EDWARD Albee’s 1962 play Who’s Afraid of Virginia Woolf? is widely regarded as one of the very finest American plays of the 20th century, thrust onto the international scene four years later when the golden couple of the time, Elizabeth Taylor and Richard Burton, starred in the multi award winning film of the play.
Claustrophobically set over the hours from 2am to dawn in the home of university lecturer George and his wife Martha, on the campus of a small college in New England, the four-hander charts the flaying of at least one marriage.
After a party given by Martha’s college principal father, new biology lecturer Nick and his brittle wife Honey are invited back for more drinks. But the welcome gesture quickly turns nasty.
This summer’s season at Bath Theatre Royal opens with Adrian Noble’s electrifying new production of Albee’s defining play, performed with heartbreaking intensity by Clare Higgins and Tim Pigott-Smith.
There is no denying that this is a hard play, and what laughs there are are quickly followed by painful reality.
Pigott-Smith’s George may be less starrily charismatic than Burton’s, but he brings a new poignancy to the role of the man trapped by circumstance in a life whose frustrations and disappointments are now bounded by the bottle and perpetual re-enactments of pain.
To play Martha an actress needs to throw away all physical restraint (something the glamorous Taylor did shockingly), and Clare Higgins is simply magnificent in this frighteningly exposed performance.
Nathan Wiles and Iris Roberts, as unsuspecting stooges Nick and Honey, falter clumsily on this well-trodden path though Martha and George’s marriage.
It is the enduring power of the relationship that comes as a shock in this reading, perhaps something you can only appreciate with age and experience.
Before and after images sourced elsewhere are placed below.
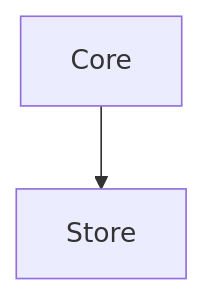
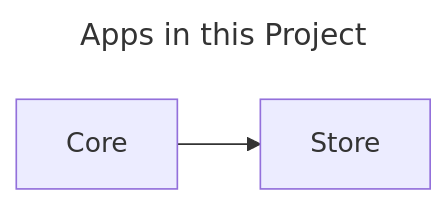
The first of 2 diagrams in README.md (phatnguyen9722/e-store), drawn with Mermaid before and after one commit. The commit also changed other lines of this file and 2 other files, not shown here.

Commit message:
[MODIFY] minor changes

````diff
--- a/README.md
+++ b/README.md
@@ -7,4 +7,7 @@
 ```mermaid
-graph TD;
+---
+title: Apps in this Project
+---
+graph LR;
     Core --> Store;
 ```
````
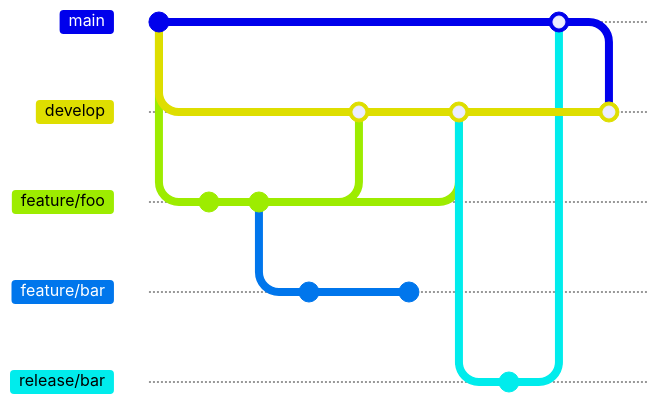
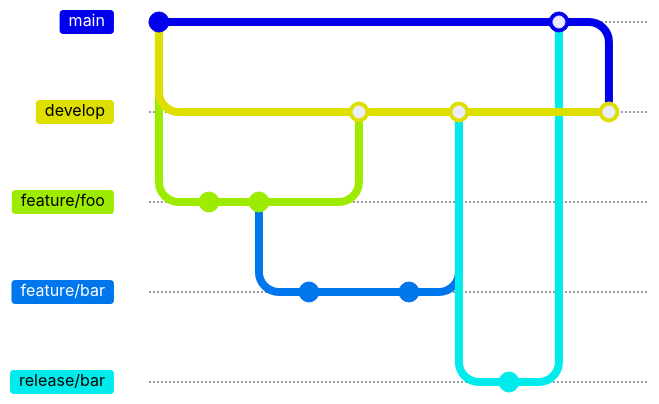
One commit to murilobeltrame/vsd-cloud-e-devops changed the diagram in docs/Git e GitHub/Branching e Merging.md. Above: the diagram before and after it, drawn with Mermaid. Commit ids are hidden.

Commit message:
corrigindo grafico

````diff
--- a/docs/Git e GitHub/Branching e Merging.md
+++ b/docs/Git e GitHub/Branching e Merging.md
@@ -12,26 +12,26 @@
 ```mermaid
 gitGraph
     commit
     branch develop
     checkout develop
     branch feature/foo
     checkout feature/foo
     commit
     commit
     branch feature/bar
     checkout feature/bar
     commit
     checkout develop
     merge feature/foo
     checkout feature/bar
     commit
     checkout develop
-    merge feature/foo
+    merge feature/bar
     branch release/bar
     checkout release/bar
     commit
     checkout main
     merge release/bar
     checkout develop
     merge main
 ```
````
This mesmerising and compassionate production is on stage at Bath until Saturday 5th July.
Photographs Nobby Clark